Cybersecurity and Healthcare IoT Leaders Discuss Protecting Patient Data during Frost and Sullivan Growth Council Think Tank Meeting
Technological advancements in healthcare have driven innovation in cybersecurity to safeguard vulnerable patient information. Frost & Sullivan, during their cybersecurity Think Tank, “Protecting Patient Data: The Importance of Cybersecurity in Healthcare IoT,” brought together some of the leaders in healthcare IoT device security to discuss the impact of cyber threats on patient data security, as well as trends in cybersecurity and the future of healthcare.
Greg Caressi, Senior Vice President, and Dr Rishi Pathak, Global Research Director at Frost & Sullivan, moderated the session. Timur Ozekcin, CEO of Cylera, Gus Malezis, President & CEO at Imprivata, and Tapan Mehta, Global Leader of Healthcare & Pharma Life Sciences Strategy at Palo Alto Networks served as panelists.
The importance of security management in the world of healthcare has intensified with the rise of breaches across dated infrastructure. According to Frost & Sullivan’s research, more than 90% of US-based healthcare organizations have reported at least one security breach from 2019 to 2023. And many of these healthcare organizations still do not have the proper security measures to prevent future breaches.
Read on for a summary of the discussion and advice shared by the panel experts.
What Makes Healthcare so Vulnerable to Attack?
Budget cuts are negatively impacting cyber risk mitigation strategies
On average, healthcare organizations typically spend 5-6% of their budget on security. When compared to financial services or retail brands that spend upwards of 17-19% of their budget on security measures, it’s easy to see how healthcare has become the number one industry targeted by hackers.
Threats often come from third parties
Healthcare organizations must protect their infrastructure from internal breaches, but these are not the only attack vectors. Supply chain network compromises can also put thousands of patients’ information at risk.

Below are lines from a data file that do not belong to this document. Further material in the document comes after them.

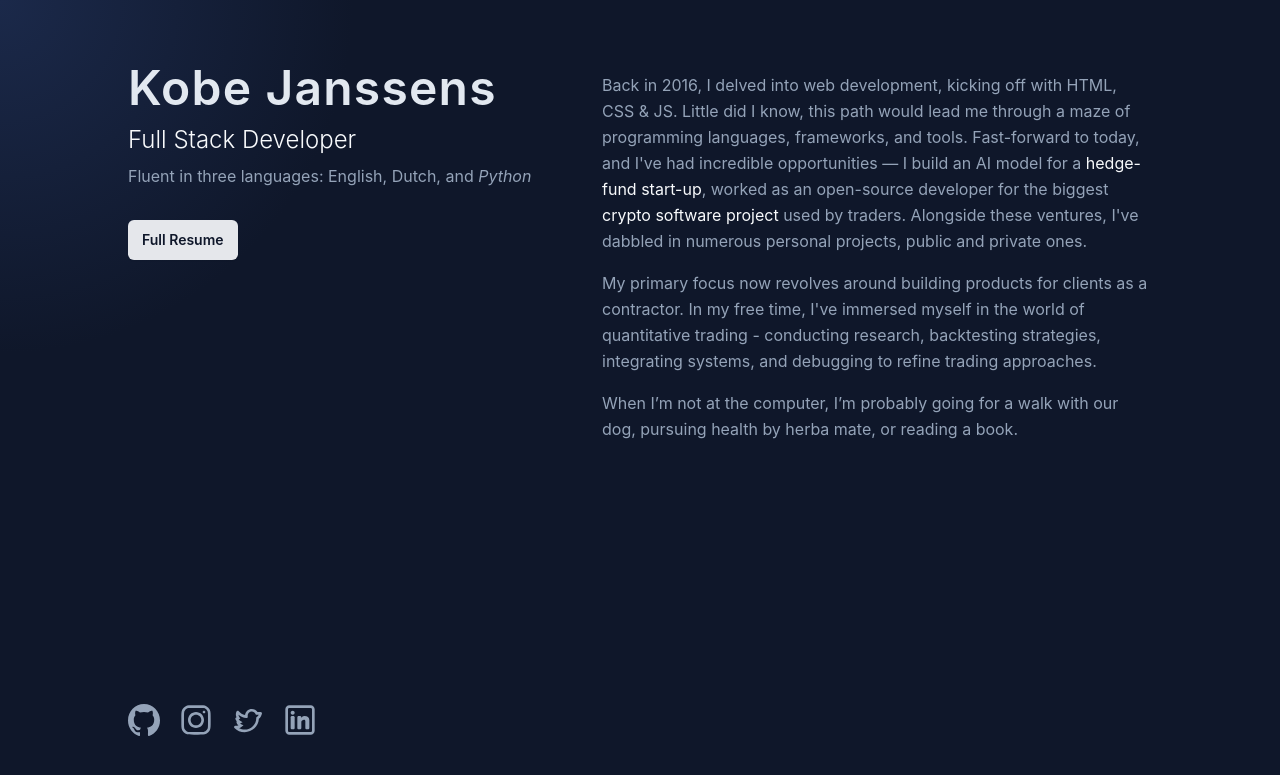
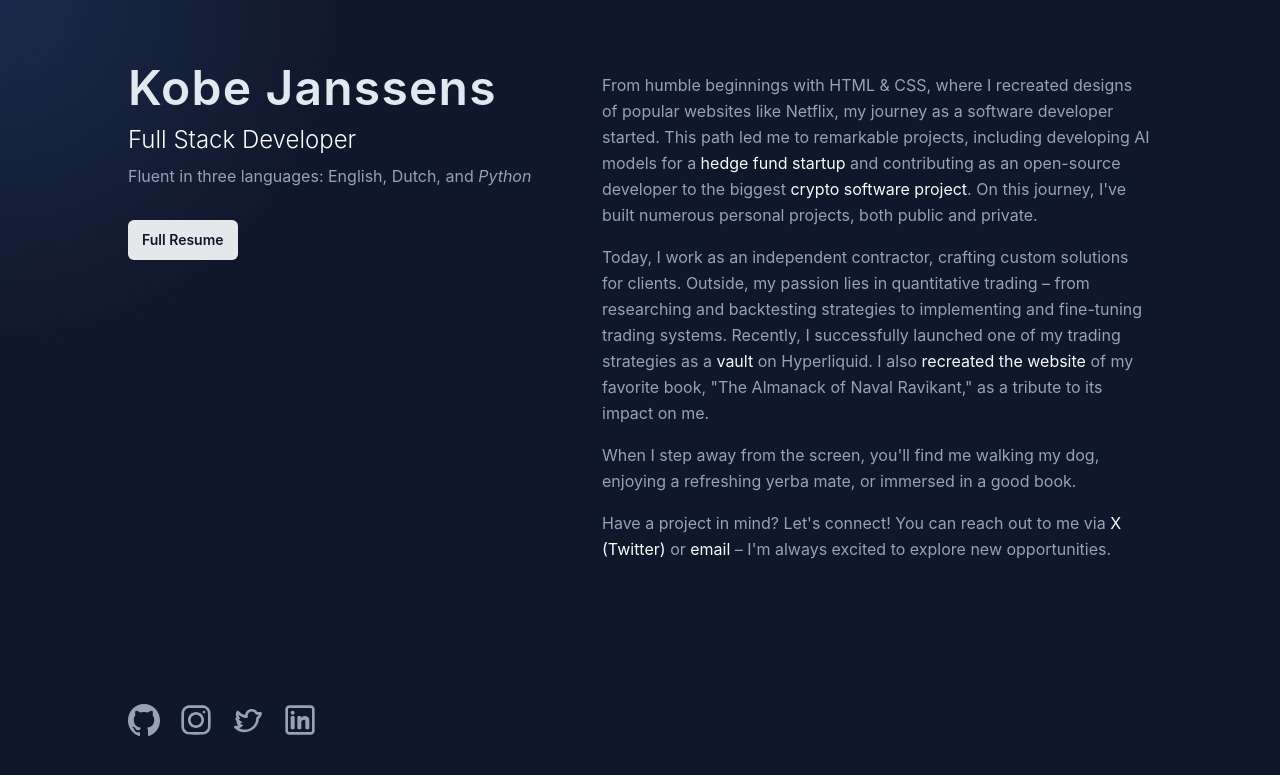
Before and after one commit to AlgoQ/Portfolio, a Django app: page / in a window 1280 px wide. Shown: the top 775 px of the page. Run offline with Django 4.2, Linux system fonts and the light colour scheme; data that the repository does not hold is empty; some libraries are stand-ins or nearby versions; some web fonts are replaced.

Commit message:
update description

```diff
--- a/core/templates/core/index.html
+++ b/core/templates/core/index.html
@@ -19,9 +19,10 @@
         </div>
         <div class="main-panel sm:w-3/5 sm:ml-6 pt-16 pr-10 sm:pr-16 md:pr-28 lg:pr-32 overflow-y-auto">
             <div class="description text-slate-400 leading-relaxed">
-                <p class="mt-2">Back in 2016, I delved into web development, kicking off with HTML, CSS & JS. Little did I know, this path would lead me through a maze of programming languages, frameworks, and tools. Fast-forward to today, and I've had incredible opportunities — I build an AI model for a <a class="job-link" href="https://theelysian.fund/" target="_blank">hedge-fund start-up</a>, worked as an open-source developer for the biggest <a class="job-link" href="https://github.com/ccxt/ccxt" target="_blank">crypto software project</a> used by traders. Alongside these ventures, I've dabbled in numerous personal projects, public and private ones.</p>
-                <p class="mt-4">My primary focus now revolves around building products for clients as a contractor. In my free time, I've immersed myself in the world of quantitative trading - conducting research, backtesting strategies, integrating systems, and debugging to refine trading approaches.</p>
-                <p class="mt-4">When I’m not at the computer, I’m probably going for a walk with our dog, pursuing health by herba mate, or reading a book.</p>
+                <p class="mt-2">From humble beginnings with HTML & CSS, where I recreated designs of popular websites like Netflix, my journey as a software developer started. This path led me to remarkable projects, including developing AI models for a <a class="job-link" href="https://theelysian.fund/" target="_blank">hedge fund startup</a> and contributing as an open-source developer to the biggest <a class="job-link" href="https://github.com/ccxt/ccxt" target="_blank">crypto software project</a>. On this journey, I've built numerous personal projects, both public and private.</p>
+                <p class="mt-4">Today, I work as an independent contractor, crafting custom solutions for clients. Outside, my passion lies in quantitative trading – from researching and backtesting strategies to implementing and fine-tuning trading systems. Recently, I successfully launched one of my trading strategies as a <a class="job-link" href="https://app.hyperliquid.xyz/vaults/0x8653be36bd297677e6ebcc33977fb780a689ff2c" target="_blank">vault</a> on Hyperliquid. I also <a class="job-link" href="https://navalmanack.vercel.app/" target="_blank">recreated the website</a> of my favorite book, "The Almanack of Naval Ravikant," as a tribute to its impact on me.</p>
+                <p class="mt-4">When I step away from the screen, you'll find me walking my dog, enjoying a refreshing yerba mate, or immersed in a good book.</p>
+                <p class="mt-4">Have a project in mind? Let's connect! You can reach out to me via <a class="job-link" href="https://twitter.com/AlgoQQ" target="_blank">X (Twitter)</a> or <a class="job-link" href="mailto:kobejanssens@outlook.com">email</a> – I'm always excited to explore new opportunities.</p>
             </div>
             <div class="jobs mt-24 mb-6">
                 {% for job in jobs %}
```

Important healthcare information is shared across a growing number of devices
Staff and patients now access sensitive healthcare information using tablets and other hand-held devices, greatly expanding the attack surface area. The number of these connected devices is projected to grow by almost 200% over the next 5 to 7 years, at which point we will be sharing information on close to 1.3 billion devices.
Key learnings for healthcare organizations
Roll Back Admin Privileges and Assign User Roles Sparingly
Today, almost everyone is an admin or a super user. This means one device compromise can result in a lateral malware explosion. Training staff to be more cyber-aware and limiting admin roles that grant access to sensitive information is key to keeping patient information safe.
Deep Visibility into Network Devices is Critical
These networks are massive, made up of 10-to-15 million medical devices across US hospitals, and an average of 10-to-15 connected devices per patient bed. Organizations can create mammoth networks that make it hard to identify threats. Having a clear understanding of all of the devices on a network is vital for your risk mitigation plan, which includes alerting capabilities that show potentially anomalous or malicious high-risk devices and their individual threat posture. Once you have this visibility, you can strengthen your security strategy and improve your medical device management.
Outside risks are high, with 90% of healthcare providers at risk from third-party vendors. Those working on the frontlines of healthcare information security face daily threats. With hacker sophistication rising daily, healthcare delivery organizations must improve their medical device vulnerability management practices.
The faster you can identify your risks, the faster you can prevent an attack. Your hospital IT security team and clinical engineering staff must both know how to protect your medical devices from multiple attack vectors. If they can’t, your hospital is facing a potentially crippling attack that can risk compromising patient safety and cause irreparable harm to your hospital’s reputation and financial bottom line.